The well is one of three used during the heavy-use summer months. The primary water supply is from Weber Basin Water Conservancy District. Officials say the Freeport North Well has less yield than the 700 South or Hill Field well, but it is still a working component of the system.
However, it is time to do some updates.
Public Works Director Scott Hodge explained that the Freeport North Well was drilled in the 1940s. Since that time, the building surrounding it, as well as fittings and other requirements, have become outdated and now need repairs.
"Regulations change," he said. "It's difficult to change in already-built areas without a lot of effort and cost. But we want to address all those issues."
The plan approved recently by the city council is to demolish the building, build a new structure and bring the well into compliance with federal and state regulations. Hodge said the city well does not comply with codes adopted through the years.
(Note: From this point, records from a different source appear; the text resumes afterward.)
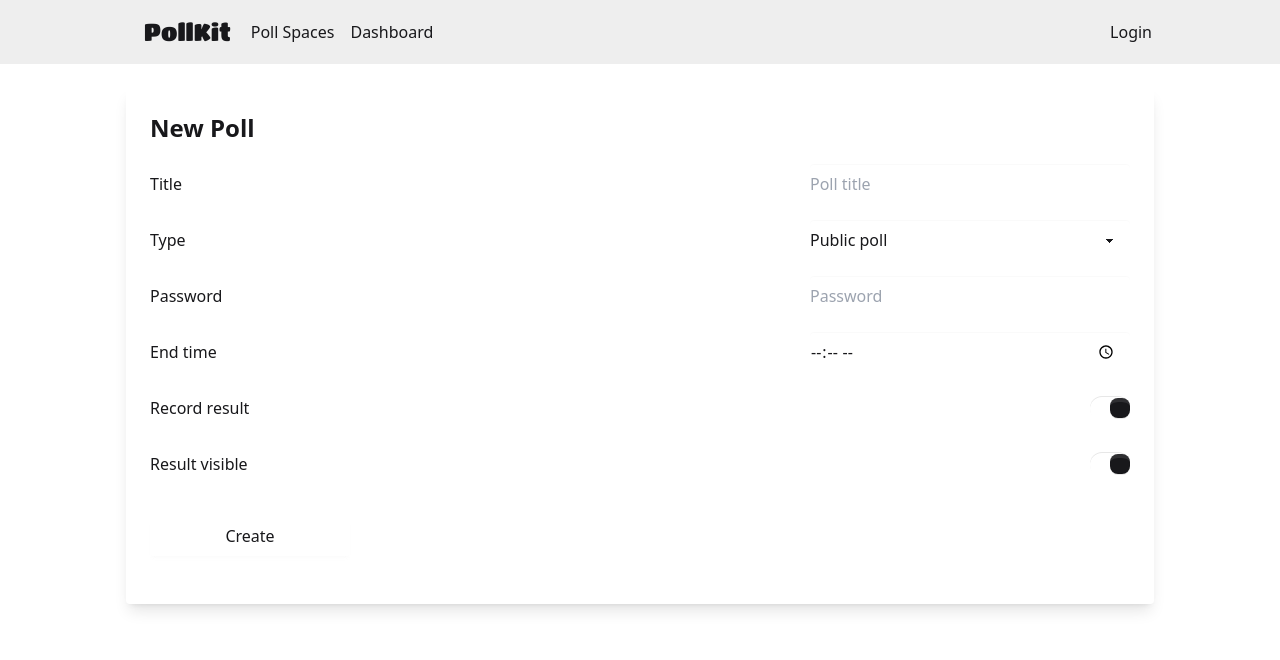
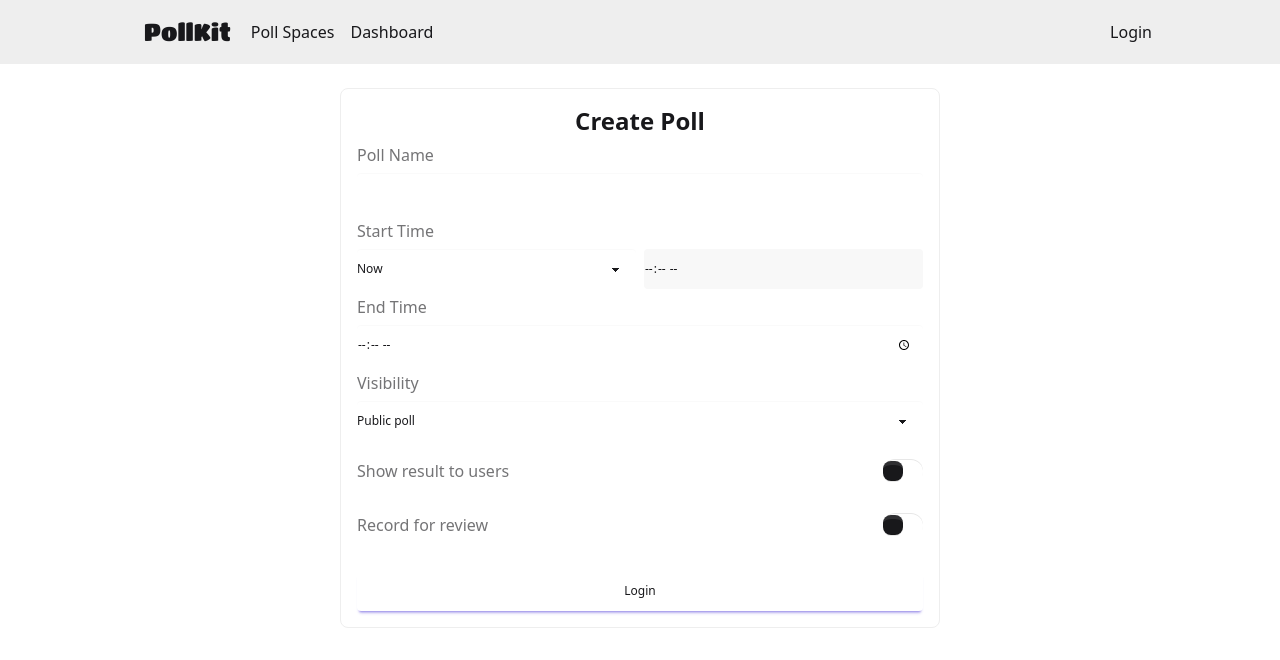
Before and after one commit to TranPhat-28/pollkit-client, a Next.js app: page /create-poll in a window 1280 px wide. Shown: the top 660 px of the page. Built offline with nearby package versions, Linux system fonts and the light colour scheme.

Commit message:
feat: update create poll page

```diff
--- a/src/app/create-poll/page.tsx
+++ b/src/app/create-poll/page.tsx
@@ -1,39 +1,90 @@
+"use client";
+import { Suspense, useState } from "react";
+import { useSearchParams } from "next/navigation";
+
+type PollType = "public" | "private"; // remove later
+type StartOption = "now" | "start-at"; // remove later
+
 const CreatePollPage = () => {
+  const params = useSearchParams();
+  const [pollType, setPollType] = useState<PollType>(
+    params.has("private") ? "private" : "public"
+  );
+  const [startOption, setStartOption] = useState<StartOption>("now");
+  const selectPollType = (type: PollType) => {
+    setPollType(type);
+  };
+  const changeStartOption = (option: StartOption) => {
+    setStartOption(option);
+  };
+
   return (
-    <div className="h-full w-full p-4 md:p-5 lg:p-6 shadow-lg mt-6 rounded">
-      <p className="font-bold text-2xl mb-5">New Poll</p>
-      <form action="" className="flex flex-col gap-4">
-        <div className="flex w-full justify-between items-center gap-4">
-          <span>Title</span>
-          <input type="text" placeholder="Poll title" className="input" />
+    <div className="page-wrapper">
+      <fieldset className="fieldset bg-base-400 border-base-300 rounded-box border p-4 mx-auto w-full max-w-[600px]">
+        <p className="text-center font-bold text-2xl">Create Poll</p>
+
+        <label className="label text-base">Poll Name</label>
+        <input type="text" required className="input w-full" />
+
+        <label className="label text-base">Start Time</label>
+        <div className="flex gap-2">
+          <select
+            className="select"
+            value={startOption}
+            onChange={(event) =>
+              changeStartOption(event.target.value as StartOption)
+            }
+          >
+            <option value="now">Now</option>
+            <option value="start-at">Start at</option>
+          </select>
+          <input
+            type="time"
+            className="input"
+            disabled={startOption !== "start-at"}
+          />
         </div>
-        <div className="flex w-full justify-between items-center gap-4">
-          <span>Type</span>
-          <select defaultValue="Public poll" className="select">
-            <option disabled={true}>Public poll</option>
-            <option>Private poll</option>
-          </select>
+
+        <label className="label text-base">End Time</label>
+        <input type="time" className="input w-full" />
+
+        <label className="label text-base">Visibility</label>
+        <select
+          className="select w-full"
+          value={pollType}
+          onChange={(event) => selectPollType(event.target.value as PollType)}
+        >
+          <option value="public">Public poll</option>
+          <option value="private">Private poll</option>
+        </select>
+
+        {pollType === "private" && (
+          <>
+            <label className="label text-base">Password</label>
+            <input type="password" required className="input w-full" />
+          </>
+        )}
+
+        <div className="h-12 flex justify-between items-center">
+          <label className="label text-base ">Show result to users</label>
+          <input type="checkbox" className="toggle toggle-primary" />
         </div>
-        <div className="flex w-full justify-between items-center gap-4">
-          <span>Password</span>
-          <input type="text" placeholder="Password" className="input" />
+
+        <div className="h-12 flex justify-between items-center">
+          <label className="label text-base">Record for review</label>
+          <input type="checkbox" className="toggle toggle-primary" />
         </div>
-        <div className="flex w-full justify-between items-center gap-4">
-          <span>End time</span>
-          <input type="time" className="input" />
-        </div>
-        <div className="flex w-full justify-between items-center gap-4 min-h-10">
-          <span>Record result</span>
-          <input type="checkbox" defaultChecked className="toggle" />
-        </div>
-        <div className="flex w-full justify-between items-center gap-4 min-h-10">
-          <span>Result visible</span>
-          <input type="checkbox" defaultChecked className="toggle" />
-        </div>
-        <button className="btn mt-4 max-w-[200px]">Create</button>
-      </form>
+
+        <button className="btn btn-primary mt-4">Login</button>
+      </fieldset>
     </div>
   );
 };
 
-export default CreatePollPage;
+const SuspenseCreatePollPage = () => (
+  <Suspense>
+    <CreatePollPage />
+  </Suspense>
+);
+
+export default SuspenseCreatePollPage;
--- a/src/components/CreatePrivatePollCard.tsx
+++ b/src/components/CreatePrivatePollCard.tsx
@@ -1,6 +1,14 @@
+"use client";
+import { useRouter } from "next/navigation";
+
 const CreatePrivatePollCard = () => {
+  const router = useRouter();
+
   return (
-    <div className="w-full h-36 rounded-lg hover:brightness-90 duration-75 cursor-pointer flex flex-col justify-center bg-private-poll-card p-6">
+    <div
+      onClick={() => router.push("/create-poll?private=true")}
+      className="w-full h-36 rounded-lg hover:brightness-90 duration-75 cursor-pointer flex flex-col justify-center bg-private-poll-card p-6"
+    >
       <h1 className="font-bold text-xl mb-4">Private Poll</h1>
       <p className="w-1/2 text-xs italic">
         Create a customized poll that suits your requirements
--- a/src/components/CreatePublicPollCard.tsx
+++ b/src/components/CreatePublicPollCard.tsx
@@ -1,6 +1,14 @@
+"use client";
+import { useRouter } from "next/navigation";
+
 const CreatePublicPollCard = () => {
+  const router = useRouter();
+
   return (
-    <div className="w-full h-36 rounded-lg hover:brightness-90 duration-75 cursor-pointer p-6 flex flex-col justify-center bg-public-poll-card">
+    <div
+      onClick={() => router.push("/create-poll")}
+      className="w-full h-36 rounded-lg hover:brightness-90 duration-75 cursor-pointer p-6 flex flex-col justify-center bg-public-poll-card"
+    >
       <h1 className="font-bold text-xl mb-4">Public Poll</h1>
       <p className="w-1/2 text-xs italic">
         Create a poll that can be joined by anyone - including anonymous users
--- a/src/components/Navbar.tsx
+++ b/src/components/Navbar.tsx
@@ -63,13 +63,7 @@ const Navbar = () => {
               className="dropdown-content menu bg-base-100 rounded-box z-1 w-52 p-2 shadow-sm"
             >
               <li>
-                <a
-                  onClick={() => {
-                    router.push("/create-poll");
-                  }}
-                >
-                  Create poll
-                </a>
+                <a>Option A</a>
               </li>
               <li>
                 <a>Option B</a>
```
This includes such things as a requirement regarding how close the wellhead is to the floor. Right now, it is only three to four inches above the floor, while requirements dictate around 18 inches, he said.
The approved plan is to update the Freeport North Well to bring it into compliance and to add a backup generator.
"This plan addresses emergency needs as well," Hodge said, noting that the need to add a generator was identified in the emergency preparedness plan. "It can supply a minimal amount of water if need be. If there is a disaster, this is a central location where residents could come get water out to help them survive and get through the emergency."
If power were to go off, the city could operate the well with the generator. This will be the only well to have this feature right now.
Six contractors submitted bids. The lowest bid from Kier Construction Corporation was deemed not acceptable because of two non-
The council approved the second-lowest bid from Counterpoint Construction for $256,685 with a contingency of $68,315.
Total project cost will be $326,000. Funding is coming out of the water enterprise budget.
Other submitted bids ranged to a high of $298,900 from Gerber Construction, Inc.
With bid approval, work can be begin any time on the well and the structure.